Revocable Living Trust Actions
If the decedent had a revocable living trust, and the trust was fully funded with the decedent’s assets, the trustee can begin managing his or her affairs immediately, without the need for court proceedings.
Conduct an Inventory of Assets and Liabilities
Conduct an inventory of your loved one’s assets and liabilities, paying particular attention to assets that may require immediate attention, such as life insurance policies, stock options and retirement plans. If probate is required, be sure your lawyer moves quickly so the court can address the disposition of stock options and other time-sensitive assets. Do not pay any outstanding bills until you have inventoried all of the decedent’s assets and debts and compiled a complete list of his or her creditors.
Contact the Decedent’s Employer or Business Associates
Contact the decedent’s employer or business associates to get information about:
- Group life, accidental death or disability insurance
- Contributions to pension funds or other retirement plans
- Accrued vacation and sick pay
- Unpaid commissions
- Health insurance covering you or other dependents
If the decedent was a business owner, determine the obligations of the trustee or personal representative to continue the business’s operations. Consult an attorney to review any succession planning documents prepared by the business and arrange for a qualified appraisal if necessary.
Contact the Decedent’s Life Insurance Agent
Contact the decedent’s insurance agent to file a life insurance claim. You will need to furnish the following to the life insurance company:
- Death certificate
- Insurance policy numbers and amounts
- Decedent’s full name, address, and date and place of birth
- Decedent’s occupation and last place of employment
- Claimant’s name, address, age and Social Security number
Contact your local Social Security office
Contact your local Social Security office to apply for spousal and dependent benefits. You will need to furnish the following:
- Certified copy of death certificate
- Decedent’s Social Security number, proof of age and marriage certificate
- Decedent’s employer information, approximate earnings in the year of death and earnings records for the previous year

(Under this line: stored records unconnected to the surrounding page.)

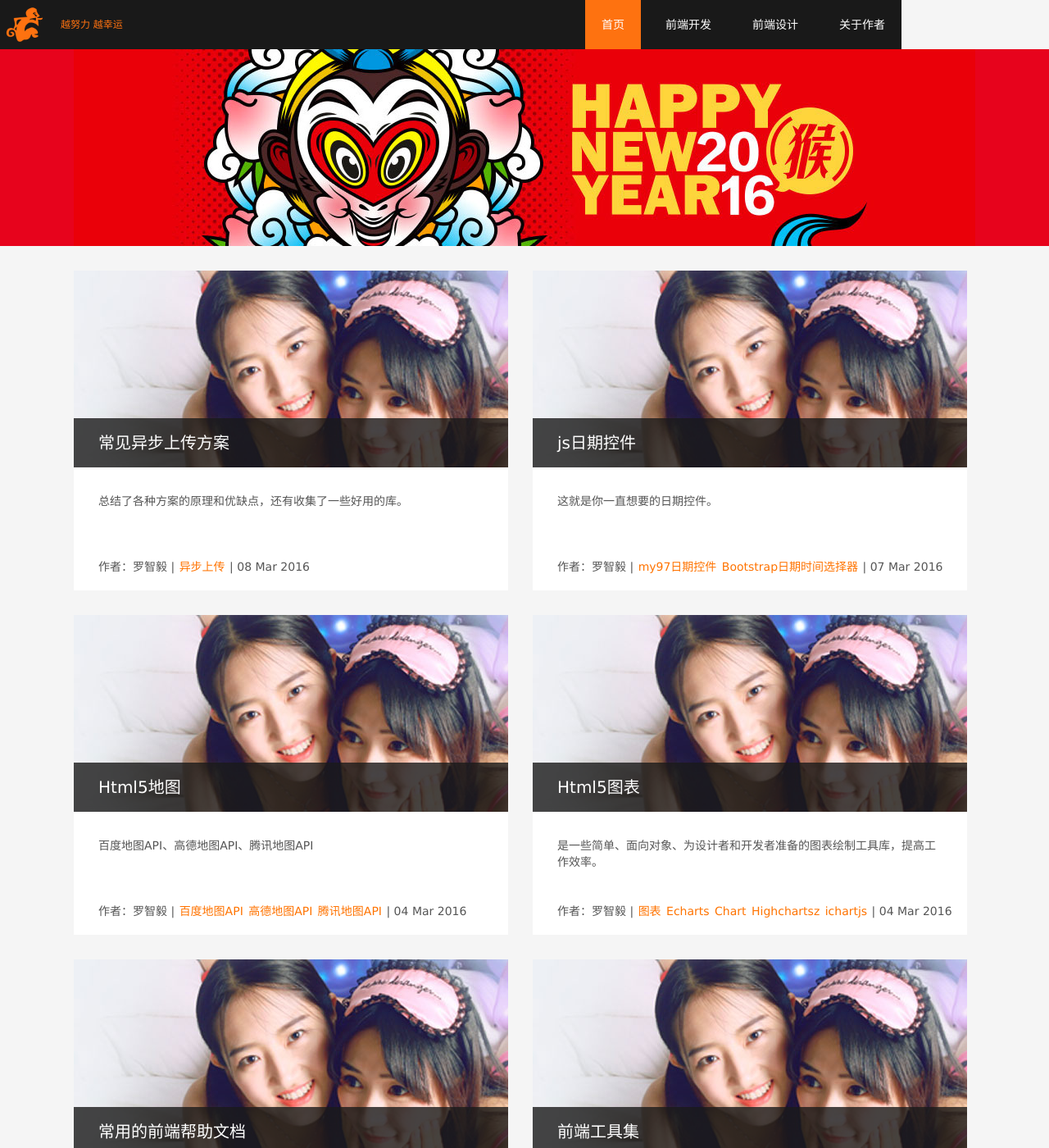
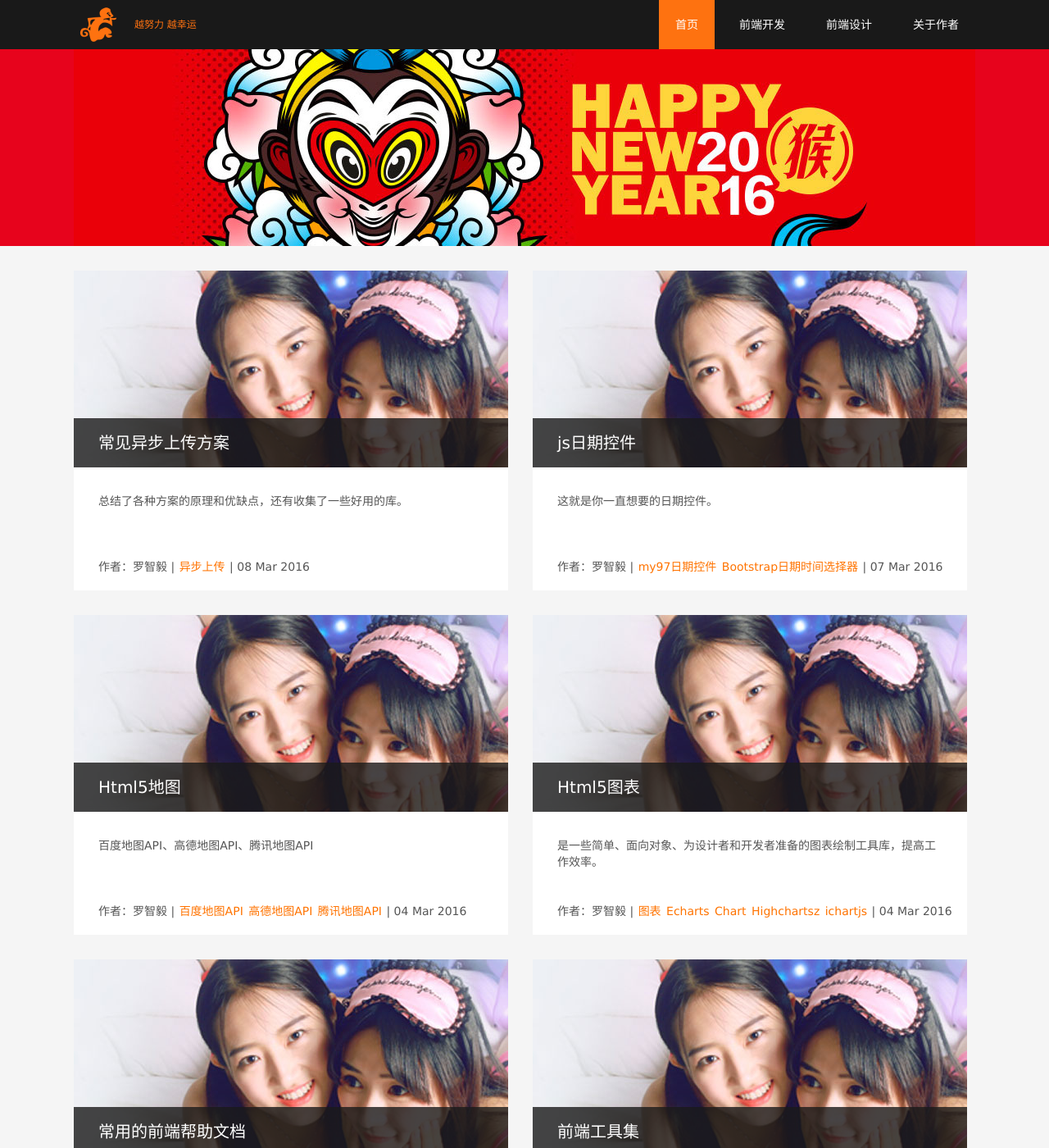
Before and after one commit to luozyiii/blog, a Jekyll site: the page built from index.html, in a window 1280 px wide and 1400 px high. Shown: the whole window at 82% size. Built offline with Jekyll 4.4.1, drawn with Linux system fonts in a browser that asks for light colours; nearby versions of some CDN libraries.

Commit message:
导航固定

```diff
--- a/css/blog.css
+++ b/css/blog.css
@@ -61,12 +61,14 @@ span,p,pre {
 .m-nav {
 	position: fixed;
 	top: 0;
-	width: 1100px;
+	left: 0;
+	right: 0;
 	height: 60px;
 	overflow: hidden;
 	background-color: #191919;
 	color: #fff;
 	font-size: 14px;
+	z-index: 9;
 }
 .m-nav .logo img {
 	height: 60px;
```
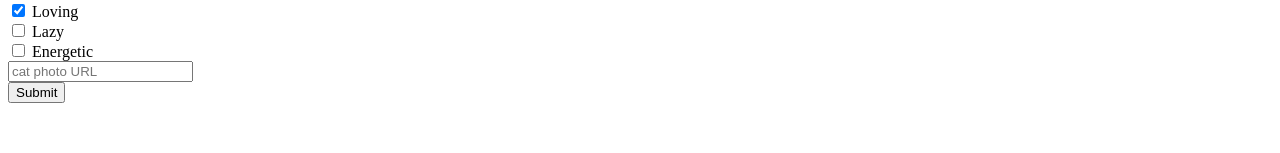
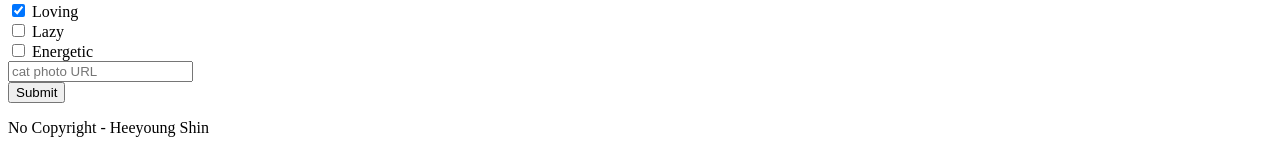
Before and after one commit to Heeyoung-0927/HTML-Course, a plain HTML site: page index.html in a window 1280 px wide. Shown: the part 1540-1693 px from the top of the page. Before the commit the page ends 1651 px from the top, so only its background shows below. Drawn offline with Linux system fonts and the light colour scheme.

Commit message:
add footer with paragraph

```diff
--- a/index.html
+++ b/index.html
@@ -43,5 +43,8 @@
                 <button type="submit">Submit</button>
             </form>
         </main>
+        <footer>
+            <p>No Copyright - Heeyoung Shin</p>
+        </footer>
     </body>
 </html>
```
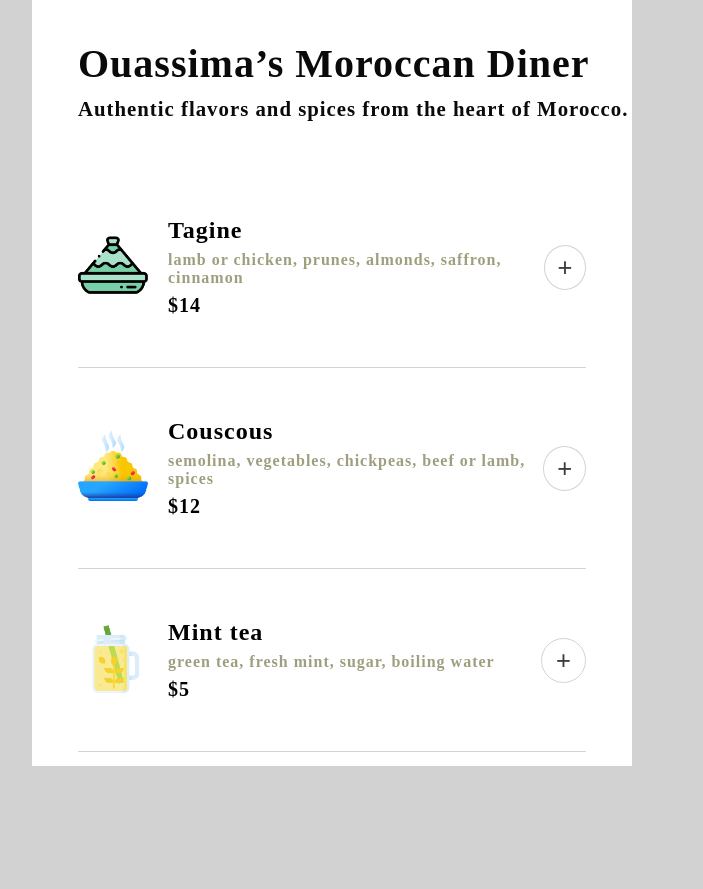
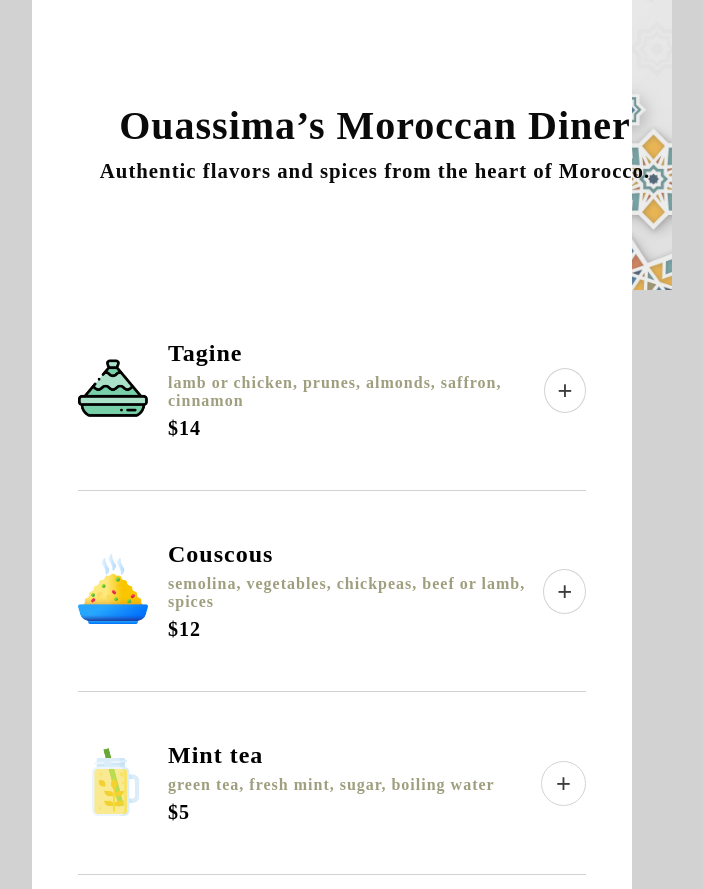
Before and after one commit to ouassimaelyakoubi/restaurant-ordering-app, a website built with Vite: page index.html in a window 1280 px wide. Shown: the whole page, without its empty margins (308-1011 px from the left). Before the commit the page ends 800 px from the top, so only its background shows below. Built offline with nearby package versions, Linux system fonts and the light colour scheme; a web font is replaced by a local one.

Commit message:
add background image opacity

```diff
--- a/index.css
+++ b/index.css
@@ -14,7 +14,14 @@ body {
 
 header {
     position: relative;
+    width: 100%;
+    min-height: 250px; /* Adjust as needed */
     display: flex;
+    align-items: center;
+    justify-content: center;
+    text-align: center;
+    padding: 20px;
+    overflow: hidden;
 }
 
 header::before {
@@ -24,14 +31,15 @@ header::before {
     left: 0;
     width: 100%;
     height: 100%;
-    background-image: url('/images/bg_image.jpg');
+    background: url('/images/bg_image.jpg') no-repeat center center;
     background-size: cover;
-    background-position: center;
-    opacity: 0.6;  /* Applies opacity only to the background */
+    opacity: 0.6; /* Apply opacity only to the background */
     z-index: -1;
 }
 .container {
     display: block;
+    position: relative; /* Ensures text stays above background */
+    z-index: 1;
  }
 h1 {
     color: #0A0A0A;
```
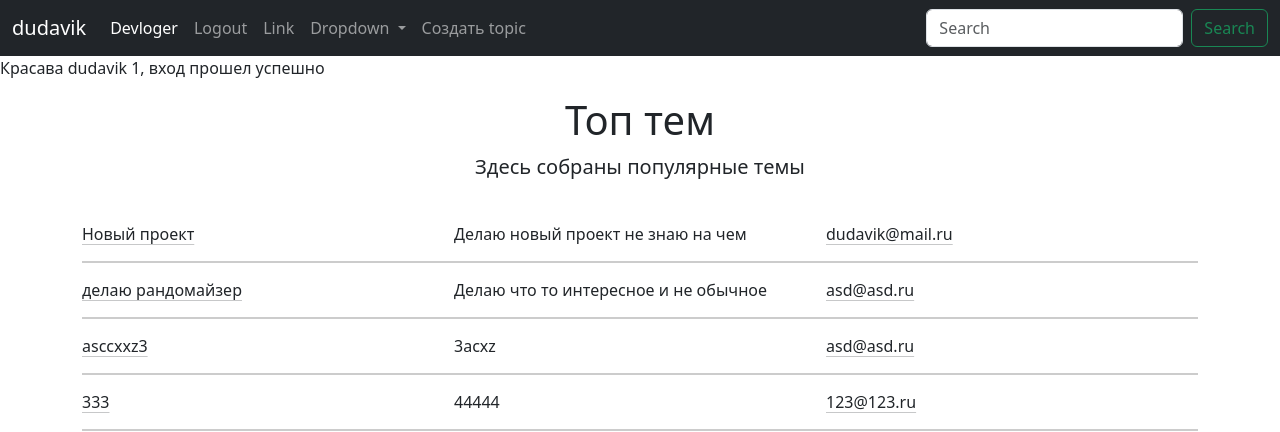
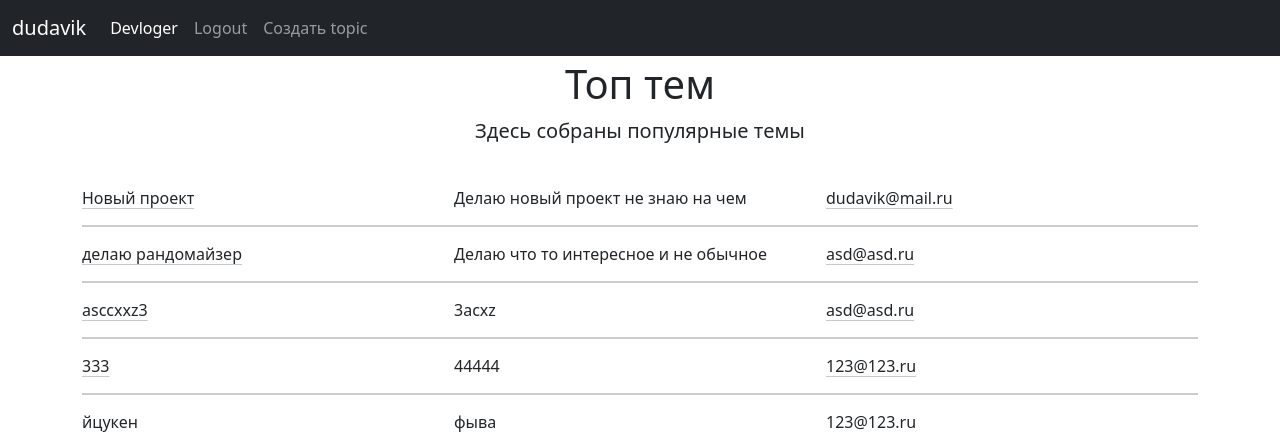
Before and after one commit to dudava/flask_devlogs, a Flask app: page / in a window 1280 px wide. Shown: the top 432 px of the page. Run offline with Flask 3, Linux system fonts and the light colour scheme; a user stored in the database is signed in; data comes from the database, SQL or seed files in the repository; both versions use the stored data as it was after the commit.

Commit message:
Delete extra buttons

```diff
--- a/templates/base.html
+++ b/templates/base.html
@@ -31,20 +31,6 @@
                     </li>
                     {% endif %}
 
-                    <li class="nav-item">
-                        <a class="nav-link" href="#">Link</a>
-                    </li>
-                    <li class="nav-item dropdown">
-                        <a class="nav-link dropdown-toggle" href="#" role="button" data-bs-toggle="dropdown" aria-expanded="false">
-                            Dropdown
-                        </a>
-                        <ul class="dropdown-menu">
-                            <li><a class="dropdown-item" href="#">Action</a></li>
-                            <li><a class="dropdown-item" href="#">Another action</a></li>
-                            <li><hr class="dropdown-divider"></li>
-                            <li><a class="dropdown-item" href="#">Something else here</a></li>
-                        </ul>
-                    </li>
                     {% if current_user.is_authenticated %}
                     <li class="nav-item">
                         <a class="nav-link" href="/create_topic">Создать topic</a>
@@ -60,11 +46,6 @@
                         <a class="nav-link" href="/create_post/">Создать post</a>
                     </li>
                     {% endif %}
-                </ul>
-                <form class="d-flex" role="search">
-                    <input class="form-control me-2" type="search" placeholder="Search" aria-label="Search">
-                    <button class="btn btn-outline-success" type="submit">Search</button>
-                </form>
             </div>
         </div>
     </nav>
--- a/templates/index.html
+++ b/templates/index.html
@@ -3,7 +3,6 @@
 {% block content %}
 
 {% if current_user.is_authenticated %}
-<p>Красава {{ current_user.username }} {{ current_user.get_id() }}, вход прошел успешно</p>
 {% endif %}
 <style>
 	.div-topic {
```
Also changed, not shown: databases/database.sqlite.
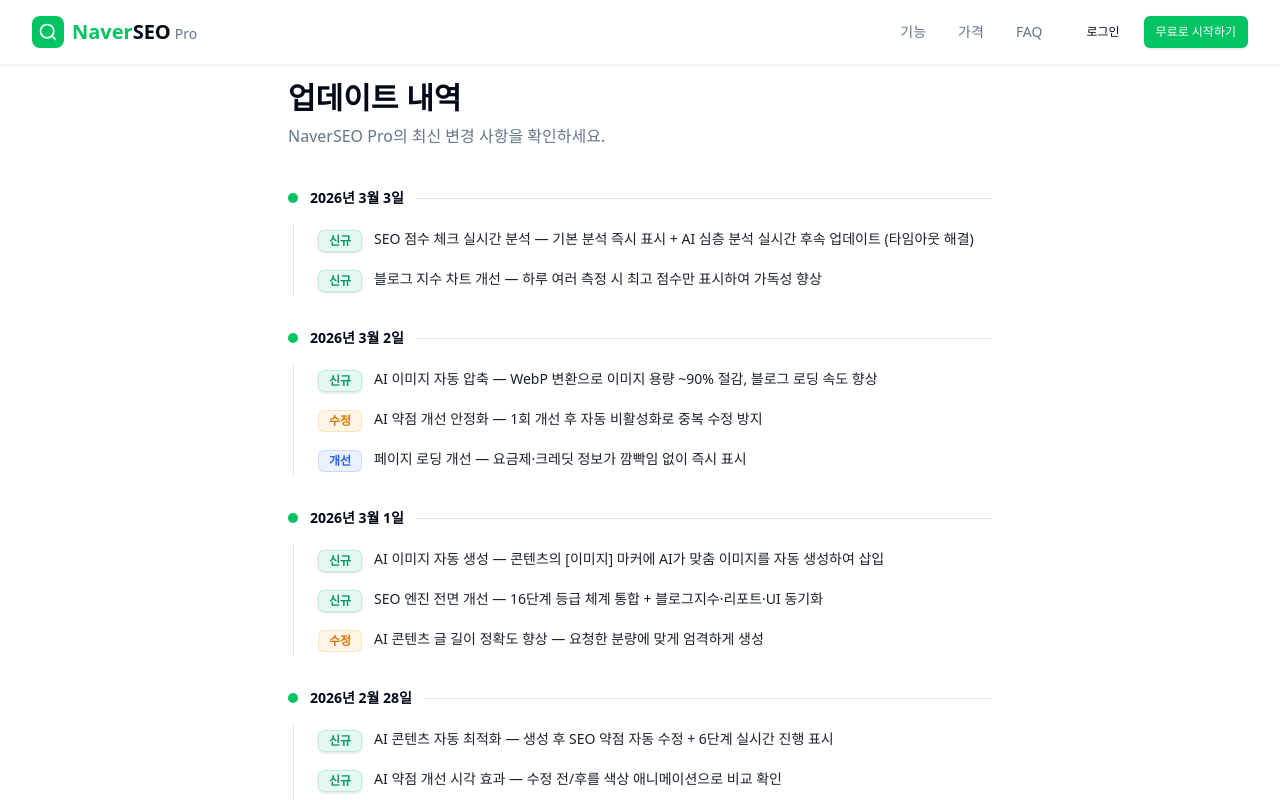
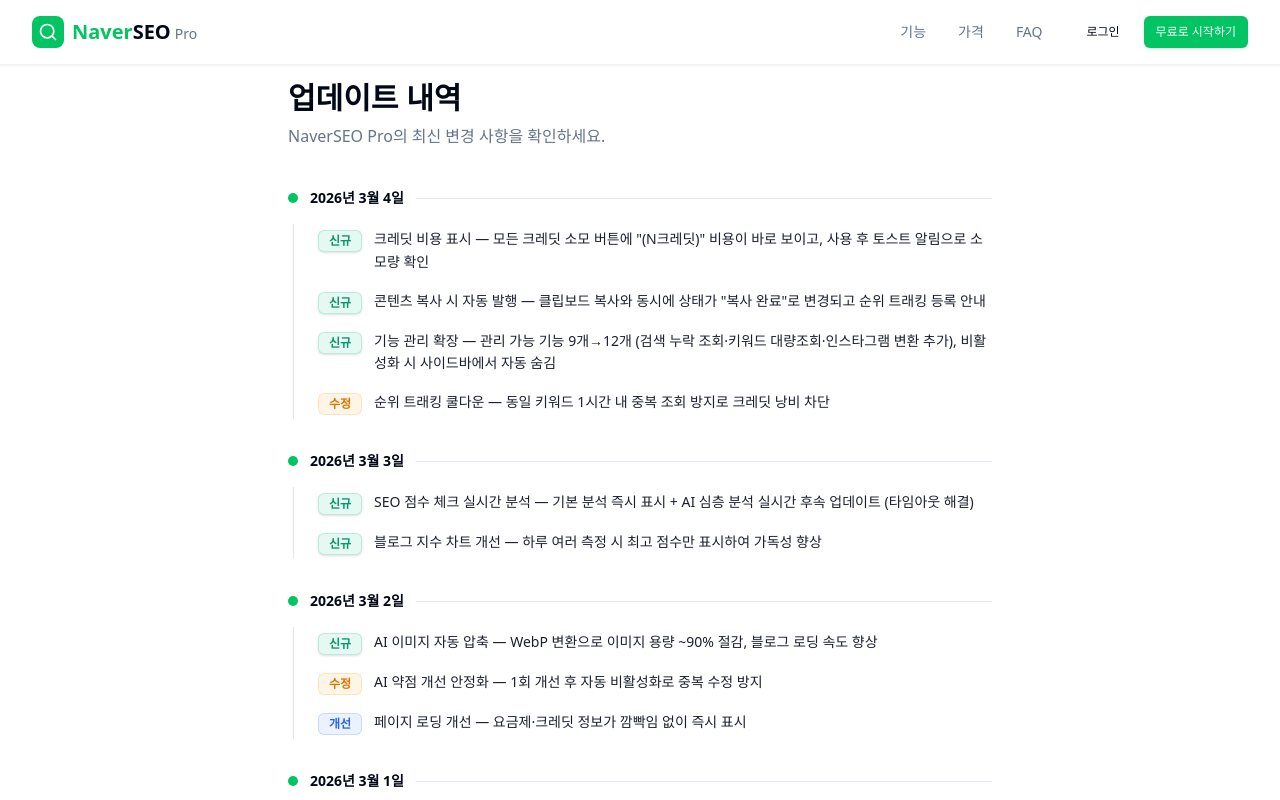
Before and after one commit to BIGSHOL/naverseo-pro, a Next.js app: page /updates in a window 1280 px wide. Shown: the top 800 px of the page. Built offline with nearby package versions, Linux system fonts and the light colour scheme.

Commit message:
docs: 업데이트 내역 페이지에 3/4 변경사항 추가
크레딧 비용 표시, 콘텐츠 자동 발행, 기능 관리 확장, 순위 트래킹 쿨다운

Co-Authored-By: Claude Opus 4.6 <noreply@anthropic.com>

```diff
--- a/src/app/updates/page.tsx
+++ b/src/app/updates/page.tsx
@@ -18,6 +18,11 @@ interface UpdateEntry {
 
 // 새로운 업데이트는 이 배열 맨 위에 추가
 const UPDATES: UpdateEntry[] = [
+  // 2026-03-04
+  { date: '2026-03-04', type: 'feat', message: '크레딧 비용 표시 — 모든 크레딧 소모 버튼에 "(N크레딧)" 비용이 바로 보이고, 사용 후 토스트 알림으로 소모량 확인' },
+  { date: '2026-03-04', type: 'feat', message: '콘텐츠 복사 시 자동 발행 — 클립보드 복사와 동시에 상태가 "복사 완료"로 변경되고 순위 트래킹 등록 안내' },
+  { date: '2026-03-04', type: 'feat', message: '기능 관리 확장 — 관리 가능 기능 9개→12개 (검색 누락 조회·키워드 대량조회·인스타그램 변환 추가), 비활성화 시 사이드바에서 자동 숨김' },
+  { date: '2026-03-04', type: 'fix', message: '순위 트래킹 쿨다운 — 동일 키워드 1시간 내 중복 조회 방지로 크레딧 낭비 차단' },
   // 2026-03-03
   { date: '2026-03-03', type: 'feat', message: 'SEO 점수 체크 실시간 분석 — 기본 분석 즉시 표시 + AI 심층 분석 실시간 후속 업데이트 (타임아웃 해결)' },
   { date: '2026-03-03', type: 'feat', message: '블로그 지수 차트 개선 — 하루 여러 측정 시 최고 점수만 표시하여 가독성 향상' },
```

- Social Security numbers and proof of age for the deceased’s spouse and dependents
Keep in mind that this list is by no means exhaustive, but it gives you an idea of the financial and legal steps you’ll need to take when a family member dies. Losing a loved one is extremely stressful, but you can ease some of the strain by organizing the documents you’ll need well in advance and consulting experienced advisors to guide you.